Report, in full, each line of the material below in which the string "floor" occurs.
┌──
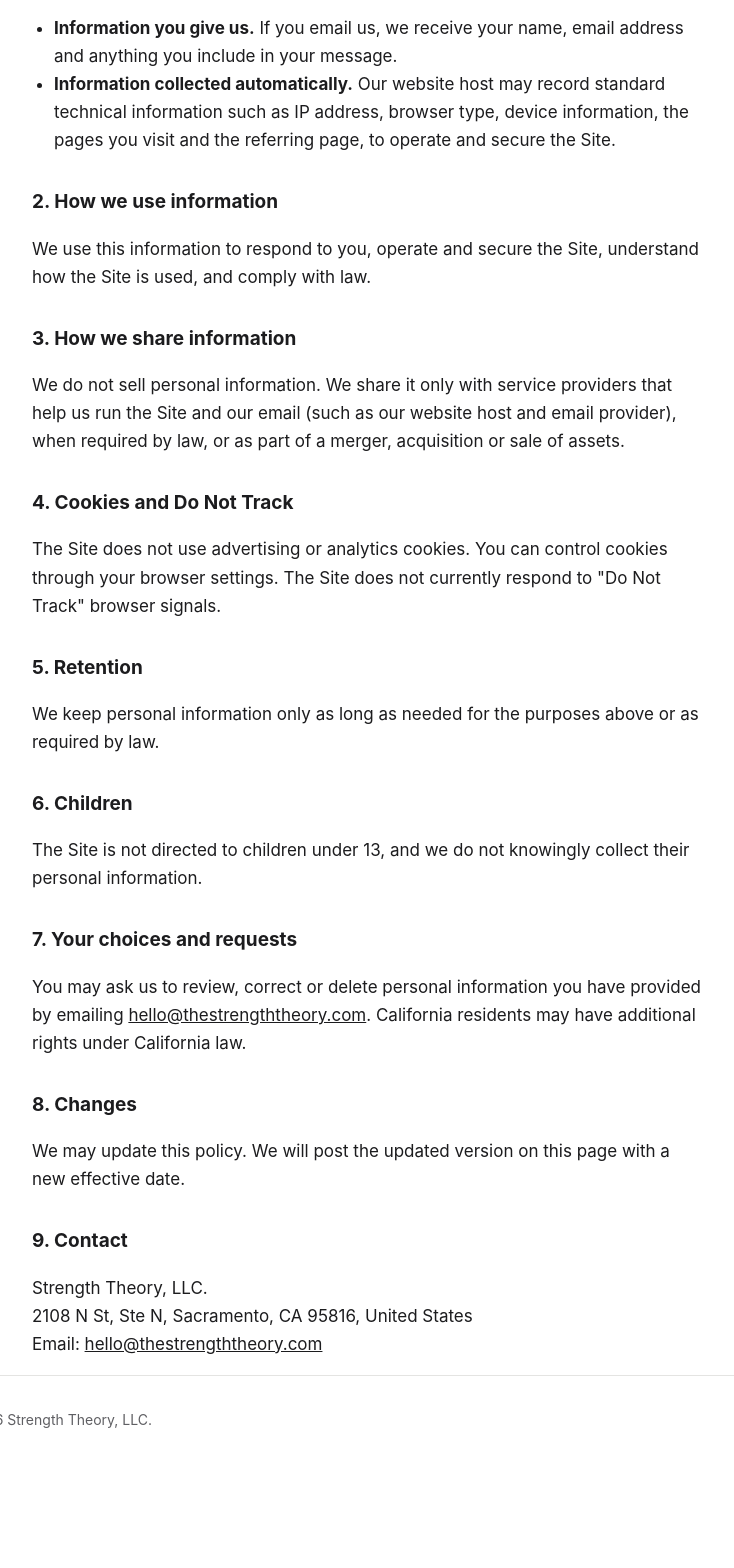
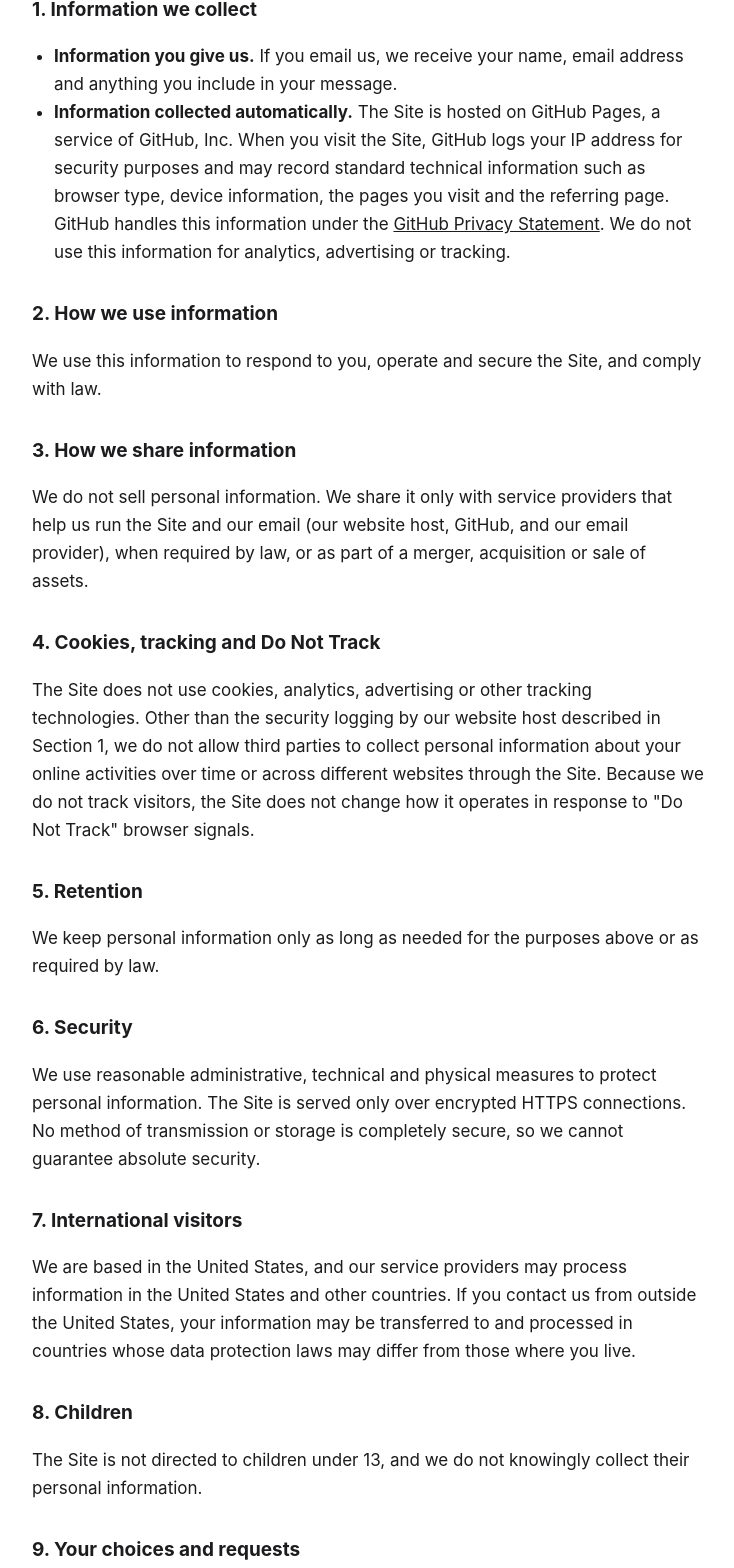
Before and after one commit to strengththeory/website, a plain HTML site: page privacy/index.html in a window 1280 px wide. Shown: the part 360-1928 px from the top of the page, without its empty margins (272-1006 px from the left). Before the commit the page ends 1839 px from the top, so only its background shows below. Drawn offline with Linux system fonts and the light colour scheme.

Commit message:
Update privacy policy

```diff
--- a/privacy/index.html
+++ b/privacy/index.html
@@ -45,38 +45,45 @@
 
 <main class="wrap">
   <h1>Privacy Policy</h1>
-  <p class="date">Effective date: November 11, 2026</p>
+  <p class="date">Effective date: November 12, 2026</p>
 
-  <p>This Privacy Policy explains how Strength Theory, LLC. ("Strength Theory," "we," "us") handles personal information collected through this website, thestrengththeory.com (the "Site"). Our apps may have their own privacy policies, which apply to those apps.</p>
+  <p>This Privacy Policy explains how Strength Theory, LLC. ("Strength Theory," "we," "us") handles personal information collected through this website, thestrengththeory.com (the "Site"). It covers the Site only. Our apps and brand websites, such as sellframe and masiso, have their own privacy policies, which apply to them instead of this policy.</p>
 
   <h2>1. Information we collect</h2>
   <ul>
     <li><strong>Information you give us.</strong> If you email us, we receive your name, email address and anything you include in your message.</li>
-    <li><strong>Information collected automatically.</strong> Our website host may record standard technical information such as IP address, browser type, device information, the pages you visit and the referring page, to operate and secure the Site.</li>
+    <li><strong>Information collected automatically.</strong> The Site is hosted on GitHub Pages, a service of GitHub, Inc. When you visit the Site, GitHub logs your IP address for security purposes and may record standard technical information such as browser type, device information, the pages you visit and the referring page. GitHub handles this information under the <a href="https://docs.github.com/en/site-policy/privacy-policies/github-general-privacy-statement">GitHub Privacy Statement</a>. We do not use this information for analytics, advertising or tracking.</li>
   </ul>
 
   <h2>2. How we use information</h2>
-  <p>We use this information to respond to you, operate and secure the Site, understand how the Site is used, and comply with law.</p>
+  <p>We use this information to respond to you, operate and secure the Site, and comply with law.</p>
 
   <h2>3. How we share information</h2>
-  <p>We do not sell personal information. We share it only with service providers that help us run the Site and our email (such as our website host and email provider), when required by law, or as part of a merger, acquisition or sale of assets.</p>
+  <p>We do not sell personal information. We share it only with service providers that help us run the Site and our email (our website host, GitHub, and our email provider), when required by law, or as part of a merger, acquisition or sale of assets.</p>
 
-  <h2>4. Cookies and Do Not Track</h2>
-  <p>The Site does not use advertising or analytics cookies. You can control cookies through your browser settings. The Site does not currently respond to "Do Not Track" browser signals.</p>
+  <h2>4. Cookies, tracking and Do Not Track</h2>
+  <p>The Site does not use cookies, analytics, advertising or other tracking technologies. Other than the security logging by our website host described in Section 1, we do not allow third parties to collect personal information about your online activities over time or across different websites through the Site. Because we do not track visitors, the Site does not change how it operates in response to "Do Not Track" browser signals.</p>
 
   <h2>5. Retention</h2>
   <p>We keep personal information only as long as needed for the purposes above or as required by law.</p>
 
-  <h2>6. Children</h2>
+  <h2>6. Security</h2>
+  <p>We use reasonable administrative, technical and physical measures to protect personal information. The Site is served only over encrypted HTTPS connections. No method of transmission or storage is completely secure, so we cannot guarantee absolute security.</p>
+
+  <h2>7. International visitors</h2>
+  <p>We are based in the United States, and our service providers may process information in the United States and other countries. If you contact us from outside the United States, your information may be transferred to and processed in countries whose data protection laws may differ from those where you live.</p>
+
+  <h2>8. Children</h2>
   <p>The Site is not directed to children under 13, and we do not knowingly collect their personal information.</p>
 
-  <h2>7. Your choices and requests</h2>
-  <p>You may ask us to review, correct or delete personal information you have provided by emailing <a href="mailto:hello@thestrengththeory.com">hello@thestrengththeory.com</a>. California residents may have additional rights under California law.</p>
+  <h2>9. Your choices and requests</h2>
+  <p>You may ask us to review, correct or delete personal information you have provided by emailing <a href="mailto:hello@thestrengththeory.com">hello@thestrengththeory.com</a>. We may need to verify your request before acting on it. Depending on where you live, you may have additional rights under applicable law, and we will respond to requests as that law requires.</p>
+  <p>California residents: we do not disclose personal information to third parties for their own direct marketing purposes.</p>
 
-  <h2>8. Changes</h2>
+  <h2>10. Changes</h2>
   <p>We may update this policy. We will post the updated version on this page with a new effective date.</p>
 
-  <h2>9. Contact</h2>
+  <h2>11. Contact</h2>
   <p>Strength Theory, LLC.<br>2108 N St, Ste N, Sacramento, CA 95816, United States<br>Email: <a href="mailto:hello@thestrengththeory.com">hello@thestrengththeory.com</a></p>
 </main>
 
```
└──
┌──
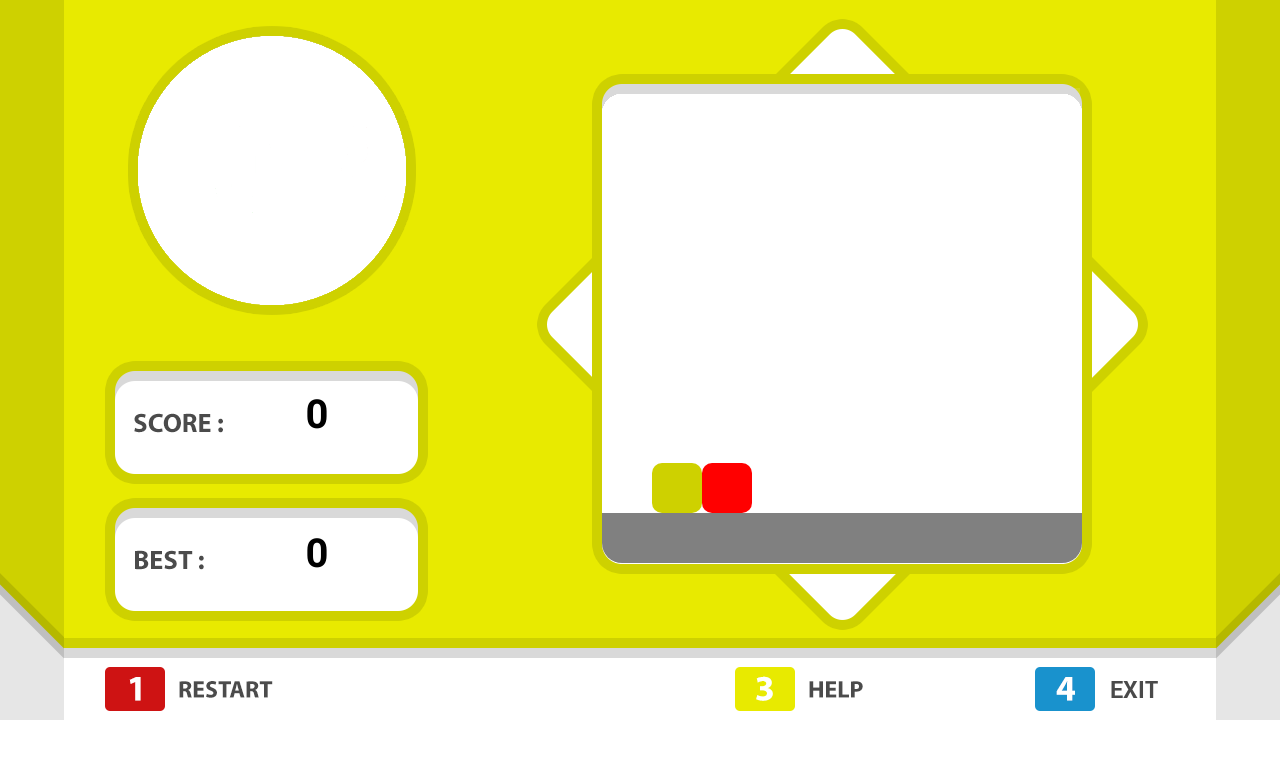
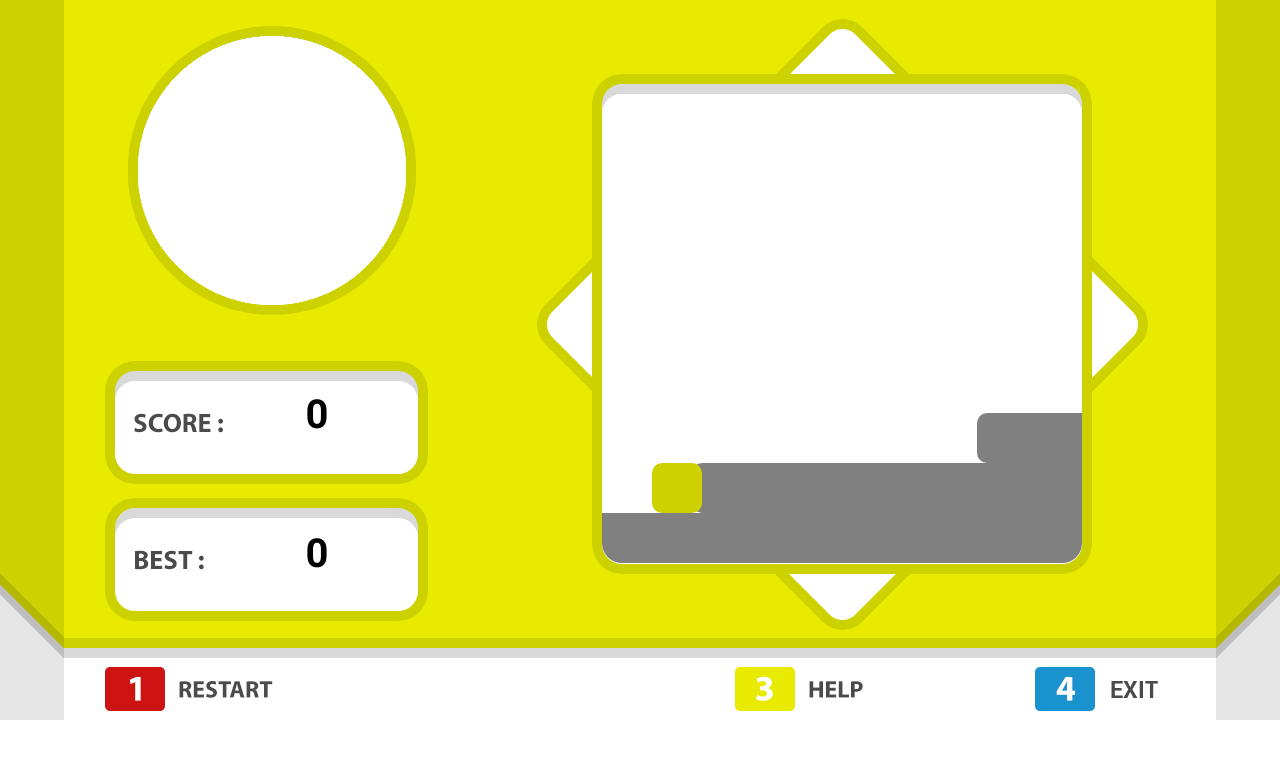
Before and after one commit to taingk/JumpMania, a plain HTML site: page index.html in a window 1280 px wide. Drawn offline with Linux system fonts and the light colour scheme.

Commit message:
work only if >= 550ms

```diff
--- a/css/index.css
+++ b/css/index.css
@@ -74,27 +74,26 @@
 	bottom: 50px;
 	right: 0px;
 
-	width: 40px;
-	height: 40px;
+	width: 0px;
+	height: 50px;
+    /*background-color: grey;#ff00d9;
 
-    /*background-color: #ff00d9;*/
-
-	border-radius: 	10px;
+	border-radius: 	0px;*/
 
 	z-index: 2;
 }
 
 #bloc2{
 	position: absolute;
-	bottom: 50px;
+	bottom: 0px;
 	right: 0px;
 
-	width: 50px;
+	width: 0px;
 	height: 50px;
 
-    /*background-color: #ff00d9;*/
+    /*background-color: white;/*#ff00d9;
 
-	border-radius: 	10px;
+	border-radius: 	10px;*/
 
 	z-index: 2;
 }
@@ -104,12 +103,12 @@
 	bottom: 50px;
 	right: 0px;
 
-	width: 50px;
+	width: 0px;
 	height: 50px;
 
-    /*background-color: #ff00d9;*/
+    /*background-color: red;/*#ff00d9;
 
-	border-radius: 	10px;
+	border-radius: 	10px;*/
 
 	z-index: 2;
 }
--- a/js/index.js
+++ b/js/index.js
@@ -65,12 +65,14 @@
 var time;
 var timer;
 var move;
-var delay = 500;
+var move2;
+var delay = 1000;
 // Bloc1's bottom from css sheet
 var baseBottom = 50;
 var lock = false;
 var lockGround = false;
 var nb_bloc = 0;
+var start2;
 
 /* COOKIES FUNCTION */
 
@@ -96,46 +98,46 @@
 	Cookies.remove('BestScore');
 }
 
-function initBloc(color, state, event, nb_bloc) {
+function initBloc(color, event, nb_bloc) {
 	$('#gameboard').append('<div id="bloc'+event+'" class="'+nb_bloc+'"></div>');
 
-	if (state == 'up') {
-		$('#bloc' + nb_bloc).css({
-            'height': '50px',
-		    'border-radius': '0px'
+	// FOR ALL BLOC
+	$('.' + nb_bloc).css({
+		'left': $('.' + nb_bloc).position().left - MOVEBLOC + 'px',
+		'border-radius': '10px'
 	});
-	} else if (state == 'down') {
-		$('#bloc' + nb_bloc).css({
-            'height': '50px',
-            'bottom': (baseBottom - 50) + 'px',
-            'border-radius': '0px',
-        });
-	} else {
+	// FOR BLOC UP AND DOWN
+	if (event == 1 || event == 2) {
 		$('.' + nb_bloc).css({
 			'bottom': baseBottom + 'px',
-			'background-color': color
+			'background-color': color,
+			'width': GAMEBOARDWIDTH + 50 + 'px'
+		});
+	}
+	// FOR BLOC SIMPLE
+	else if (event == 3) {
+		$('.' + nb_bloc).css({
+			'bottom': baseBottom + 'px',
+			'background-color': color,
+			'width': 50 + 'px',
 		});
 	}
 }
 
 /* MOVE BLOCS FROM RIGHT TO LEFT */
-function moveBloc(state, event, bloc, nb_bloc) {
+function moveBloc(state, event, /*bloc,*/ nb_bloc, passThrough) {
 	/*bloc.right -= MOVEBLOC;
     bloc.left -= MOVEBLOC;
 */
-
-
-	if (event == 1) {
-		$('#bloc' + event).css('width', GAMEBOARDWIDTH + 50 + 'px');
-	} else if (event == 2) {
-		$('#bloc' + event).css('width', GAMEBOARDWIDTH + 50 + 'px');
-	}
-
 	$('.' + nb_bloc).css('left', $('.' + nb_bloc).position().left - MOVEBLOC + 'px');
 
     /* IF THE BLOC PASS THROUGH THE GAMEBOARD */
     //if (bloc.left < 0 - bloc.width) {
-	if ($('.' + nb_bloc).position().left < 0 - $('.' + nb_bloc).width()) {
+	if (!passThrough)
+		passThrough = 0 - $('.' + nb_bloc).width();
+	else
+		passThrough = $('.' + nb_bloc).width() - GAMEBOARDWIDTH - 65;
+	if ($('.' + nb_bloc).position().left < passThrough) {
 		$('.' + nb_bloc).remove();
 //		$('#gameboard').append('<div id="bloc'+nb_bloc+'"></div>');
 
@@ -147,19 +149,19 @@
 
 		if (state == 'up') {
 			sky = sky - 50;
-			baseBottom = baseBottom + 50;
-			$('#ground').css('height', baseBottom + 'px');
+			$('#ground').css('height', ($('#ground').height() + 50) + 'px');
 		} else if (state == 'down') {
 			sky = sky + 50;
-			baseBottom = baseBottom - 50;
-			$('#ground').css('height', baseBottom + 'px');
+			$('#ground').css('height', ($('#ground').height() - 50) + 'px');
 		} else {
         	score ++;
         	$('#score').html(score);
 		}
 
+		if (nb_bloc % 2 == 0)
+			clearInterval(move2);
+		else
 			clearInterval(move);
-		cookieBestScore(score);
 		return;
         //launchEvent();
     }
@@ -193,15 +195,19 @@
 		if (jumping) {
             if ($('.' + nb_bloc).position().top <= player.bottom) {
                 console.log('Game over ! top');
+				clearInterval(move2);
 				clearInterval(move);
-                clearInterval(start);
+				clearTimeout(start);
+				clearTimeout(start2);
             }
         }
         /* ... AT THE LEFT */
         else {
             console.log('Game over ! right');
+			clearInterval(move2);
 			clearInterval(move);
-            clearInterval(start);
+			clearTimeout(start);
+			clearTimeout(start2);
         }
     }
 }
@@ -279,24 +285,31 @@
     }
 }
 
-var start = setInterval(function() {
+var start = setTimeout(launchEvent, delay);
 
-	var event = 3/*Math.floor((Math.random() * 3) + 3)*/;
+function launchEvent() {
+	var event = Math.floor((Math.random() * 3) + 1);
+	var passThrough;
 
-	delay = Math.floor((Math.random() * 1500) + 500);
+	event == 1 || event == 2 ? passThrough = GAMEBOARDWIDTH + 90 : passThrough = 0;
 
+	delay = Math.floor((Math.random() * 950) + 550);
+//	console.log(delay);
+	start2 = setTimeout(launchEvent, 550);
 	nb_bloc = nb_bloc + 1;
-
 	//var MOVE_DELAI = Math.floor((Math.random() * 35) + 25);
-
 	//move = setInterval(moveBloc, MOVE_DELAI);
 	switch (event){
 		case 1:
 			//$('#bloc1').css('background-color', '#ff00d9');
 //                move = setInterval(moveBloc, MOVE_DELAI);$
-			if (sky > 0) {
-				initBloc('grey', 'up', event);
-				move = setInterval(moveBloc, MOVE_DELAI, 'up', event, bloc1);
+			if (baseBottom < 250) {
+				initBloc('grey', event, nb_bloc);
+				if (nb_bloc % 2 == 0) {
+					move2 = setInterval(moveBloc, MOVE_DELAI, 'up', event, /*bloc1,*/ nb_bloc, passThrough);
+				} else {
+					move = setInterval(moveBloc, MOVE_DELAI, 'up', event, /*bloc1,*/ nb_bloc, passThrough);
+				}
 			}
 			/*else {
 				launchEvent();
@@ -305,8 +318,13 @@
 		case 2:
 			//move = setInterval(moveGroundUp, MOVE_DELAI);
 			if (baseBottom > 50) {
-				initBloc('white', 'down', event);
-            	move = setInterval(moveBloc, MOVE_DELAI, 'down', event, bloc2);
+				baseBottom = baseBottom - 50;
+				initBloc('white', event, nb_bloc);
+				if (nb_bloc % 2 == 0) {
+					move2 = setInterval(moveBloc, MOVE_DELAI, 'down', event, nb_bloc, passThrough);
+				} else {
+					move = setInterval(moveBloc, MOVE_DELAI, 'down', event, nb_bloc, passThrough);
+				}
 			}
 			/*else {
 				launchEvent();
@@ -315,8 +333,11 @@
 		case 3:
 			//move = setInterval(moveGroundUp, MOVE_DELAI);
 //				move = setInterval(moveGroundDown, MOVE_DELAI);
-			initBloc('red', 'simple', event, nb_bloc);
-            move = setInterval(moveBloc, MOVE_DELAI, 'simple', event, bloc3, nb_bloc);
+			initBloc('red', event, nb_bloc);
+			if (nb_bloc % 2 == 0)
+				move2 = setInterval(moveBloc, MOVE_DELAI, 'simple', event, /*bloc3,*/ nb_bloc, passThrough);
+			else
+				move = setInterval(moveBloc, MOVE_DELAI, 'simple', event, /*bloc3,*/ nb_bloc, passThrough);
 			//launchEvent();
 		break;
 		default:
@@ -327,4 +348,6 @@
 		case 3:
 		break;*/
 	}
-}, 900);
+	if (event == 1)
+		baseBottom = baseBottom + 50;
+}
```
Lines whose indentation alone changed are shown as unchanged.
└──
YOUR RESPONSE
-	var event = 3/*Math.floor((Math.random() * 3) + 3)*/;
+	var event = Math.floor((Math.random() * 3) + 1);
-	delay = Math.floor((Math.random() * 1500) + 500);
+	delay = Math.floor((Math.random() * 950) + 550);
 	//var MOVE_DELAI = Math.floor((Math.random() * 35) + 25);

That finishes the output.